Friday, 23 October 2020

Black History Month - Helping Ugandan Asian refugees in 1972

For Black History Month, we are highlighting the great work done at a national level by Citizens Advice in the past.  The following article was originally published in 2018 by Sue Edwards of Citizens Advice national office.

In August 1972, General Idi Amin, the then president of Uganda, ordered the expulsion of the Asian minority population of Uganda. As many were British citizens, Idi Amin insisted that the UK Government help him with the expulsion. In the end about 30,000 came to the UK.

We were asked to help meet planeloads of refugees at Stansted Airport to help them with documentation and ensure that they had a roof over their head. The first flight, which arrived on 17 September 1972, was full of people who had been subjected to harassment, maltreatment and theft on the way to Entebbe airport. They were in a state of shock when they landed.

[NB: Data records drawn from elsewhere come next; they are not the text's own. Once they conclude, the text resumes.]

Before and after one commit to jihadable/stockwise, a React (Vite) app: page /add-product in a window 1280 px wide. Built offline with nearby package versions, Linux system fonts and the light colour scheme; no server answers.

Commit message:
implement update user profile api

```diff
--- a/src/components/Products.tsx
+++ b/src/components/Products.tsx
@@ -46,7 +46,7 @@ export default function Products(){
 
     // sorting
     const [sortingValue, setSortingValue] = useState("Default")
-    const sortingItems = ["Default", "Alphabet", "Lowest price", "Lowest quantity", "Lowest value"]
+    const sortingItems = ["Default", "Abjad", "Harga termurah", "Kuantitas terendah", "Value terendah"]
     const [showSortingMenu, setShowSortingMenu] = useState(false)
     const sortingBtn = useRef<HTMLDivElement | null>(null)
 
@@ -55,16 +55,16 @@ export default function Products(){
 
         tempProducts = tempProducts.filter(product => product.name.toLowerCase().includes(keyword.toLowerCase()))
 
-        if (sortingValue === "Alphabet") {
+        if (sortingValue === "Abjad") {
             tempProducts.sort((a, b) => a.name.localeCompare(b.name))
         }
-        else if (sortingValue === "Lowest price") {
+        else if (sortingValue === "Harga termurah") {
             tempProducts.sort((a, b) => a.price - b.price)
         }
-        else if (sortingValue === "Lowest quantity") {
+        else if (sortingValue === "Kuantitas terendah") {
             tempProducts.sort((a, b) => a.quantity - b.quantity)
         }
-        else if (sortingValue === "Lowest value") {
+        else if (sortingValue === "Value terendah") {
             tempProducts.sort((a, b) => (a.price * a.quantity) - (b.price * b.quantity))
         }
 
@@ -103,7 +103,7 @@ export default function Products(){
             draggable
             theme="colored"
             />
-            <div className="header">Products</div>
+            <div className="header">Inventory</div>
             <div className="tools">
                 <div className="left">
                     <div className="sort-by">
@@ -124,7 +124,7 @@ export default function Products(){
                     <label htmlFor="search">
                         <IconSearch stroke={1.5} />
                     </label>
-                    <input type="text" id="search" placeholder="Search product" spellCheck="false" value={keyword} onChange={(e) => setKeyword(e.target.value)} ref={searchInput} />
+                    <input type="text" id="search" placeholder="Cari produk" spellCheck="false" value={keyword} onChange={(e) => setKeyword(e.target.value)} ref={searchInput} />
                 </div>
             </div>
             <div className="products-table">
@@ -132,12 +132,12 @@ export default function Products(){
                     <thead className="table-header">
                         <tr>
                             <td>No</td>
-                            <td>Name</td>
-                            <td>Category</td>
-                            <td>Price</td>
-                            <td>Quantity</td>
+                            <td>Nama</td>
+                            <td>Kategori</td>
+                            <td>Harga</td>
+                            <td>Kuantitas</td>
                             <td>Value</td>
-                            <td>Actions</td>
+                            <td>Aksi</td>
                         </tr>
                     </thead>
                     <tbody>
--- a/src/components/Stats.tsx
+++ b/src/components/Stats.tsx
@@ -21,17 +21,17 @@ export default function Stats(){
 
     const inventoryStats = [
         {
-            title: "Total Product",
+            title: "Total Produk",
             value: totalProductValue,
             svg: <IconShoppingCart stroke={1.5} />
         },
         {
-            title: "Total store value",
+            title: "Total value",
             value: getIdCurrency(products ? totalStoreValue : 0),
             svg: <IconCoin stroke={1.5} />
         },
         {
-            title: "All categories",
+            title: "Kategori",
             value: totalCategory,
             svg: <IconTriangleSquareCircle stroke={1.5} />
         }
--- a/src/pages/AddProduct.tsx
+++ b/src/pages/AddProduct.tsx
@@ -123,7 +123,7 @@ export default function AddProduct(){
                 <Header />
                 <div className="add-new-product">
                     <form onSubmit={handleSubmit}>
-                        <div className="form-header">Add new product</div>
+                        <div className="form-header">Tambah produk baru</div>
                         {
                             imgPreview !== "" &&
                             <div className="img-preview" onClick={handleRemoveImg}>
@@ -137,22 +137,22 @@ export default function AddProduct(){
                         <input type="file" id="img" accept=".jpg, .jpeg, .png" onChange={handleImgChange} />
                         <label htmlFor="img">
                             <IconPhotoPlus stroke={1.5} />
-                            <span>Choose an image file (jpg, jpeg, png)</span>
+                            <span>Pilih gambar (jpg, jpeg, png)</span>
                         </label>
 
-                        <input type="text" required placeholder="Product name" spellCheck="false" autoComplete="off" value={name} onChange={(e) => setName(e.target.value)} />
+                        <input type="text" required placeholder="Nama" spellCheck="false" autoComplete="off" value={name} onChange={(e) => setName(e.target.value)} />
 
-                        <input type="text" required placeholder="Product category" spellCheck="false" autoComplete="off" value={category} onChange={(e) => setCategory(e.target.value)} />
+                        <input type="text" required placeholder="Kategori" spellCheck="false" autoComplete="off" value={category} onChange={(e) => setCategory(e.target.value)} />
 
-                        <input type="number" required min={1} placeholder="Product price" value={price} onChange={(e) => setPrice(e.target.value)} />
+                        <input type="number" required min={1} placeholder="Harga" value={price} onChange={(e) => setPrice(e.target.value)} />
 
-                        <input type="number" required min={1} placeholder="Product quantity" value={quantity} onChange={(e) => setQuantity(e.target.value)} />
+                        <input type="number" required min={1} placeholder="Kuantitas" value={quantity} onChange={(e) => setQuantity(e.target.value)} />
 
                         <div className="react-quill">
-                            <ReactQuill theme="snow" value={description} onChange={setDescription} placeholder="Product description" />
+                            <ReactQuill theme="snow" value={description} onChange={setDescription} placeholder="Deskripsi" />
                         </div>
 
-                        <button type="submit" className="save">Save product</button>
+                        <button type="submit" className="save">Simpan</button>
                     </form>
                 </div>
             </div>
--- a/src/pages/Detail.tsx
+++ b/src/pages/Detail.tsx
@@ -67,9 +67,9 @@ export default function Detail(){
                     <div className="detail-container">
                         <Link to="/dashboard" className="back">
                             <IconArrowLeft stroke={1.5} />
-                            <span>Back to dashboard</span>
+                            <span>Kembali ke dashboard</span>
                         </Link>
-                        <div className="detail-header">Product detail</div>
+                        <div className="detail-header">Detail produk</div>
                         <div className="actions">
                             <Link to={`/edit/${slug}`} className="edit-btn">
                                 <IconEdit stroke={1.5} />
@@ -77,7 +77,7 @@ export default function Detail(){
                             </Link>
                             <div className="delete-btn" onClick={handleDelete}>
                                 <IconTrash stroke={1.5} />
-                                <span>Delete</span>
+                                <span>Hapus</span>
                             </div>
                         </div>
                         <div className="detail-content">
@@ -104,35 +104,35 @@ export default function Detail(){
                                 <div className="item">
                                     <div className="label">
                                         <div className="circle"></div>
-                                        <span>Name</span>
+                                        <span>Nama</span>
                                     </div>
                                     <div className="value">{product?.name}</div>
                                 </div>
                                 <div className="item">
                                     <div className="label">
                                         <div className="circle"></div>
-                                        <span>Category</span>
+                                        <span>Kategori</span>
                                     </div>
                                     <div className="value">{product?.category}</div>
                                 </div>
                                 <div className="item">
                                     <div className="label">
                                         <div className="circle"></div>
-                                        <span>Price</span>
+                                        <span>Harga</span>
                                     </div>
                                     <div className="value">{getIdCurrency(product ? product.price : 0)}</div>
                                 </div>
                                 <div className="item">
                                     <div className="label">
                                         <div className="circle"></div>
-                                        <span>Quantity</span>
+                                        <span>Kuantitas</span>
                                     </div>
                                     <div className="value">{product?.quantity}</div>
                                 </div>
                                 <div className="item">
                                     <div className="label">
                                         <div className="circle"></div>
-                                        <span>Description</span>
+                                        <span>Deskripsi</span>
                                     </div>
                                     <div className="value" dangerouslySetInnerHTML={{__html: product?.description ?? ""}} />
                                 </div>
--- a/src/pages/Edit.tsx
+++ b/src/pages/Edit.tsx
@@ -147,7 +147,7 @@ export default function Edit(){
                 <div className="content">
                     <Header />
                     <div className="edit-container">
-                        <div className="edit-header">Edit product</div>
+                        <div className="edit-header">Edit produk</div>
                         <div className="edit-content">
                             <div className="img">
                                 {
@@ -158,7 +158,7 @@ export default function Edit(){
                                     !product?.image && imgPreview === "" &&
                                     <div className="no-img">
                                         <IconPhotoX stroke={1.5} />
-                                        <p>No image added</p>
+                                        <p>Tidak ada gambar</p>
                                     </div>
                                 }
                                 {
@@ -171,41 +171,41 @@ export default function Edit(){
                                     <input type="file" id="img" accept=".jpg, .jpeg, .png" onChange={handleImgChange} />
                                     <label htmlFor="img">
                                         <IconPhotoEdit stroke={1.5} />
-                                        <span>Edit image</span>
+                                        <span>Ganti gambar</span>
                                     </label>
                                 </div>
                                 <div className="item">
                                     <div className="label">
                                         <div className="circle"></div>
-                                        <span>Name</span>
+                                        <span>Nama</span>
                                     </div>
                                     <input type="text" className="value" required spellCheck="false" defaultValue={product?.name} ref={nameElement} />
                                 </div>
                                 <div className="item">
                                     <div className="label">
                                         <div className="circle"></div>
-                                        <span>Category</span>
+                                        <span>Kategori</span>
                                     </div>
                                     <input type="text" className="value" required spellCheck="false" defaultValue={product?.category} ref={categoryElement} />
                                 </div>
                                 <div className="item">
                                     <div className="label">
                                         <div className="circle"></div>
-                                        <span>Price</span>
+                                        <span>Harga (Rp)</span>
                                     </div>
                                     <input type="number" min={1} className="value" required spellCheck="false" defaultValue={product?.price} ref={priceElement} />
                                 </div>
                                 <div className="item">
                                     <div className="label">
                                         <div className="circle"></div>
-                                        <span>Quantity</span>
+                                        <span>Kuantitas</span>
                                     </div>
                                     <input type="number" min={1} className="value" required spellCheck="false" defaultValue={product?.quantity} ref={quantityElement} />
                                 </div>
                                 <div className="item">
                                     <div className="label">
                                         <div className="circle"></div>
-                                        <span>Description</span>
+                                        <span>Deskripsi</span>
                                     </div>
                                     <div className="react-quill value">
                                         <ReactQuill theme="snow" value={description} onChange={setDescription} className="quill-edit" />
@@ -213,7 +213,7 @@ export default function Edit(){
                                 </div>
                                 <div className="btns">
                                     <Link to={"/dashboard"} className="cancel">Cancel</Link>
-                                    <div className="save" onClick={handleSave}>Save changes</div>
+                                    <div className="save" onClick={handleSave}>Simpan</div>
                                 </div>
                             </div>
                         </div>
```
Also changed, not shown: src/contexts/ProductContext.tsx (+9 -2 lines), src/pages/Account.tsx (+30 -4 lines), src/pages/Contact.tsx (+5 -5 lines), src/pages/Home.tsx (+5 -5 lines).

During the first days over half of the refugees arrived with the intention of proceeding to private destinations and the CAB teams had to find out whether families could be collected, if they had enough money for fares and enough English to enable them to travel independently. Most of the planes arrived in the early hours of the morning and many of them were full of people who were in a state of shock, so it was hard and stressful work.

For example,CAB workers had to meet people from a plane which had been loaded with passengers and luggage at Entebbe when the Ugandan authorities objected to something concerning the last family who should have joined the flight. All the passengers and luggage were taken off the plane and searched again with consequent delay. On another occasion the women and children were all put on one plane and the men were held and then put on a second plane, with the result that the women were completely hysterical with fear on their arrival.

One of the CAB workers who helped at Stansted said, "These were people who had been frightened and intimidated, lost their homes and possessions, often their businesses and livelihoods, many even told of being stripped of their personal jewelry. We tried to make the bureaucratic process as human and as friendly as possible - just CAB on a large and concentrated scale.”

Many refugees ended up in resettlement camps where other CAB workers were involved when they arrived. CAB workers in camps in Lincolnshire found most urgent need was for maps. “These people had been snatched from their homes, transported across continents, bundled into coaches and trains, and now they wanted to know where they were!” British Rail supplied rail maps - useful for workers to point out relative position of camps and where their relatives might be living.